**ACTIVITY**
Set down the records again, keeping each line exactly as it is.
[[ SUPPLIED RECORDS, beginning ]]
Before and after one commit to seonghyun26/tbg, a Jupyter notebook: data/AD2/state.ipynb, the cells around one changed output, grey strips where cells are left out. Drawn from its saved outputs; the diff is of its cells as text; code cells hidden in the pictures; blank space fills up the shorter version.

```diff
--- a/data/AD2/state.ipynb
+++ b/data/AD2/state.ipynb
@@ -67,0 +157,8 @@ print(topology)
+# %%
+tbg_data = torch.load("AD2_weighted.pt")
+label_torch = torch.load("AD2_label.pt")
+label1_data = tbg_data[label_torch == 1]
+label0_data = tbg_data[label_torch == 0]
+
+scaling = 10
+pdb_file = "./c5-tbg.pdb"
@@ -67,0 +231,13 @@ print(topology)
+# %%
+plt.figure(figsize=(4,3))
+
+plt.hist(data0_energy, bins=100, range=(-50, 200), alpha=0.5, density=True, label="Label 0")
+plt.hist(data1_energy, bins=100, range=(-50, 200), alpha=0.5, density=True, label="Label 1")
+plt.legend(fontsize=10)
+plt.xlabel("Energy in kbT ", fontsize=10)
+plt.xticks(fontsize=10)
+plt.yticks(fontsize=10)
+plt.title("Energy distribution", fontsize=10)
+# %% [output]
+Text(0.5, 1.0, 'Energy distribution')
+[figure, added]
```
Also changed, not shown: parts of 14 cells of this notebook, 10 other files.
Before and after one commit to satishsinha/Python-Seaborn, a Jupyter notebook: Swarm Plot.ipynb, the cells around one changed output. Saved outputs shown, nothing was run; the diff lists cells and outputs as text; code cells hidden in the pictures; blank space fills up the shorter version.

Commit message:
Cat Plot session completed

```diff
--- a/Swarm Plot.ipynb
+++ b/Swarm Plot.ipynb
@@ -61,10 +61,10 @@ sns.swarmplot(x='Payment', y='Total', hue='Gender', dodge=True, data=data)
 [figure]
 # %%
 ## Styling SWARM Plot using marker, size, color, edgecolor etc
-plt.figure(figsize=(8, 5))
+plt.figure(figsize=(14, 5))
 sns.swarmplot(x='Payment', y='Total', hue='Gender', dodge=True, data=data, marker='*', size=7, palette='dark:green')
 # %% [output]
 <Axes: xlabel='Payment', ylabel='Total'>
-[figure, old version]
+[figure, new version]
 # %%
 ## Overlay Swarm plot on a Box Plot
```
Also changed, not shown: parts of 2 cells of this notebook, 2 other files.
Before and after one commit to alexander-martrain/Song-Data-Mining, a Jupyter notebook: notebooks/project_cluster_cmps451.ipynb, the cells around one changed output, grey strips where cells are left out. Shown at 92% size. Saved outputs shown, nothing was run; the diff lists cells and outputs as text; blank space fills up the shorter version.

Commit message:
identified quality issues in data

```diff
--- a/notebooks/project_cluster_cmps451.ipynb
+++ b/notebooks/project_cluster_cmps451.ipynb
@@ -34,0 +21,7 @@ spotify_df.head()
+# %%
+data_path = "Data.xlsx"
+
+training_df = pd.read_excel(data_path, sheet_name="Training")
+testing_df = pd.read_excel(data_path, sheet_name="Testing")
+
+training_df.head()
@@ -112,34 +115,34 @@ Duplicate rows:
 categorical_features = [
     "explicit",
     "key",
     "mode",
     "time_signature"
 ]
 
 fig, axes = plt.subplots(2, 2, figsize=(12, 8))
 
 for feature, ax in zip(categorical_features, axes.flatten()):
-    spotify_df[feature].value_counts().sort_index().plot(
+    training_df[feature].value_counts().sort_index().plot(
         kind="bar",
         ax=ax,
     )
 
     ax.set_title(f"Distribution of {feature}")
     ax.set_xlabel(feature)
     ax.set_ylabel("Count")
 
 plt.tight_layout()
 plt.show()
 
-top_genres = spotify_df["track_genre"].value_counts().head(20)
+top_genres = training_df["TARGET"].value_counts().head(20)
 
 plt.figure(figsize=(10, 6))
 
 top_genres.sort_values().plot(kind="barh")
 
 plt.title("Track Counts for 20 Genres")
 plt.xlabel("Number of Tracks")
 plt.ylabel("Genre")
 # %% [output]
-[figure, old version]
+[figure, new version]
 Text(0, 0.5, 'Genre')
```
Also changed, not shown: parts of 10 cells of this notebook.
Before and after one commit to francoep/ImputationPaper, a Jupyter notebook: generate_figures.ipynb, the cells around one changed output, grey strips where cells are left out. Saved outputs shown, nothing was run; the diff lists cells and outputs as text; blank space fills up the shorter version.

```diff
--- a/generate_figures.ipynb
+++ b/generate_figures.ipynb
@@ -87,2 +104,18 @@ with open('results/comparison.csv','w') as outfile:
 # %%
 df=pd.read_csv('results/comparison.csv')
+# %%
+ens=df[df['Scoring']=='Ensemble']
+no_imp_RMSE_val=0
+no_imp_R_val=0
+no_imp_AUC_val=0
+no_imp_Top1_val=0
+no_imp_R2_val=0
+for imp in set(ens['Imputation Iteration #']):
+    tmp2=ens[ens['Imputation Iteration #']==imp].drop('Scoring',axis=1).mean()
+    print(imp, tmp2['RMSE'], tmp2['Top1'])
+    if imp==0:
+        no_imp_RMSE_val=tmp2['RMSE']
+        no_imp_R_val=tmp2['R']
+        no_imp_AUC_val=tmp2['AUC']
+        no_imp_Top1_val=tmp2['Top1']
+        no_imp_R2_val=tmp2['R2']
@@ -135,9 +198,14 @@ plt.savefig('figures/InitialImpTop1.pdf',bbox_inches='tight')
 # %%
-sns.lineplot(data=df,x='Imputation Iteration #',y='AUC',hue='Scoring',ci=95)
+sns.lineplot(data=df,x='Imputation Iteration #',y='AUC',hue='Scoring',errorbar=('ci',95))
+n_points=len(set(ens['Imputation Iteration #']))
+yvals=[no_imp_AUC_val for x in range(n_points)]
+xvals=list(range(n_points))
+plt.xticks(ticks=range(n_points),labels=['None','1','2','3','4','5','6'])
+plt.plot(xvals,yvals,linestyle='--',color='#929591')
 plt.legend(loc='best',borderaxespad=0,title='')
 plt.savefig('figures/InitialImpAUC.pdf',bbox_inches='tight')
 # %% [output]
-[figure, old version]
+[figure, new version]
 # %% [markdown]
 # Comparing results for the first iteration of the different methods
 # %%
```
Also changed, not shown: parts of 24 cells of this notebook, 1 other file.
[[ SUPPLIED RECORDS, end ]]
**RESPONSE BOX**
Before and after one commit to seonghyun26/tbg, a Jupyter notebook: data/AD2/state.ipynb, the cells around one changed output, grey strips where cells are left out. Drawn from its saved outputs; the diff is of its cells as text; code cells hidden in the pictures; blank space fills up the shorter version.

```diff
--- a/data/AD2/state.ipynb
+++ b/data/AD2/state.ipynb
@@ -67,0 +157,8 @@ print(topology)
+# %%
+tbg_data = torch.load("AD2_weighted.pt")
+label_torch = torch.load("AD2_label.pt")
+label1_data = tbg_data[label_torch == 1]
+label0_data = tbg_data[label_torch == 0]
+
+scaling = 10
+pdb_file = "./c5-tbg.pdb"
@@ -67,0 +231,13 @@ print(topology)
+# %%
+plt.figure(figsize=(4,3))
+
+plt.hist(data0_energy, bins=100, range=(-50, 200), alpha=0.5, density=True, label="Label 0")
+plt.hist(data1_energy, bins=100, range=(-50, 200), alpha=0.5, density=True, label="Label 1")
+plt.legend(fontsize=10)
+plt.xlabel("Energy in kbT ", fontsize=10)
+plt.xticks(fontsize=10)
+plt.yticks(fontsize=10)
+plt.title("Energy distribution", fontsize=10)
+# %% [output]
+Text(0.5, 1.0, 'Energy distribution')
+[figure, added]
```
Also changed, not shown: parts of 14 cells of this notebook, 10 other files.
Before and after one commit to satishsinha/Python-Seaborn, a Jupyter notebook: Swarm Plot.ipynb, the cells around one changed output. Saved outputs shown, nothing was run; the diff lists cells and outputs as text; code cells hidden in the pictures; blank space fills up the shorter version.

Commit message:
Cat Plot session completed

```diff
--- a/Swarm Plot.ipynb
+++ b/Swarm Plot.ipynb
@@ -61,10 +61,10 @@ sns.swarmplot(x='Payment', y='Total', hue='Gender', dodge=True, data=data)
 [figure]
 # %%
 ## Styling SWARM Plot using marker, size, color, edgecolor etc
-plt.figure(figsize=(8, 5))
+plt.figure(figsize=(14, 5))
 sns.swarmplot(x='Payment', y='Total', hue='Gender', dodge=True, data=data, marker='*', size=7, palette='dark:green')
 # %% [output]
 <Axes: xlabel='Payment', ylabel='Total'>
-[figure, old version]
+[figure, new version]
 # %%
 ## Overlay Swarm plot on a Box Plot
```
Also changed, not shown: parts of 2 cells of this notebook, 2 other files.
Before and after one commit to alexander-martrain/Song-Data-Mining, a Jupyter notebook: notebooks/project_cluster_cmps451.ipynb, the cells around one changed output, grey strips where cells are left out. Shown at 92% size. Saved outputs shown, nothing was run; the diff lists cells and outputs as text; blank space fills up the shorter version.

Commit message:
identified quality issues in data

```diff
--- a/notebooks/project_cluster_cmps451.ipynb
+++ b/notebooks/project_cluster_cmps451.ipynb
@@ -34,0 +21,7 @@ spotify_df.head()
+# %%
+data_path = "Data.xlsx"
+
+training_df = pd.read_excel(data_path, sheet_name="Training")
+testing_df = pd.read_excel(data_path, sheet_name="Testing")
+
+training_df.head()
@@ -112,34 +115,34 @@ Duplicate rows:
 categorical_features = [
     "explicit",
     "key",
     "mode",
     "time_signature"
 ]
 
 fig, axes = plt.subplots(2, 2, figsize=(12, 8))
 
 for feature, ax in zip(categorical_features, axes.flatten()):
-    spotify_df[feature].value_counts().sort_index().plot(
+    training_df[feature].value_counts().sort_index().plot(
         kind="bar",
         ax=ax,
     )
 
     ax.set_title(f"Distribution of {feature}")
     ax.set_xlabel(feature)
     ax.set_ylabel("Count")
 
 plt.tight_layout()
 plt.show()
 
-top_genres = spotify_df["track_genre"].value_counts().head(20)
+top_genres = training_df["TARGET"].value_counts().head(20)
 
 plt.figure(figsize=(10, 6))
 
 top_genres.sort_values().plot(kind="barh")
 
 plt.title("Track Counts for 20 Genres")
 plt.xlabel("Number of Tracks")
 plt.ylabel("Genre")
 # %% [output]
-[figure, old version]
+[figure, new version]
 Text(0, 0.5, 'Genre')
```
Also changed, not shown: parts of 10 cells of this notebook.
Before and after one commit to francoep/ImputationPaper, a Jupyter notebook: generate_figures.ipynb, the cells around one changed output, grey strips where cells are left out. Saved outputs shown, nothing was run; the diff lists cells and outputs as text; blank space fills up the shorter version.

```diff
--- a/generate_figures.ipynb
+++ b/generate_figures.ipynb
@@ -87,2 +104,18 @@ with open('results/comparison.csv','w') as outfile:
 # %%
 df=pd.read_csv('results/comparison.csv')
+# %%
+ens=df[df['Scoring']=='Ensemble']
+no_imp_RMSE_val=0
+no_imp_R_val=0
+no_imp_AUC_val=0
+no_imp_Top1_val=0
+no_imp_R2_val=0
+for imp in set(ens['Imputation Iteration #']):
+    tmp2=ens[ens['Imputation Iteration #']==imp].drop('Scoring',axis=1).mean()
+    print(imp, tmp2['RMSE'], tmp2['Top1'])
+    if imp==0:
+        no_imp_RMSE_val=tmp2['RMSE']
+        no_imp_R_val=tmp2['R']
+        no_imp_AUC_val=tmp2['AUC']
+        no_imp_Top1_val=tmp2['Top1']
+        no_imp_R2_val=tmp2['R2']
@@ -135,9 +198,14 @@ plt.savefig('figures/InitialImpTop1.pdf',bbox_inches='tight')
 # %%
-sns.lineplot(data=df,x='Imputation Iteration #',y='AUC',hue='Scoring',ci=95)
+sns.lineplot(data=df,x='Imputation Iteration #',y='AUC',hue='Scoring',errorbar=('ci',95))
+n_points=len(set(ens['Imputation Iteration #']))
+yvals=[no_imp_AUC_val for x in range(n_points)]
+xvals=list(range(n_points))
+plt.xticks(ticks=range(n_points),labels=['None','1','2','3','4','5','6'])
+plt.plot(xvals,yvals,linestyle='--',color='#929591')
 plt.legend(loc='best',borderaxespad=0,title='')
 plt.savefig('figures/InitialImpAUC.pdf',bbox_inches='tight')
 # %% [output]
-[figure, old version]
+[figure, new version]
 # %% [markdown]
 # Comparing results for the first iteration of the different methods
 # %%
```
Also changed, not shown: parts of 24 cells of this notebook, 1 other file.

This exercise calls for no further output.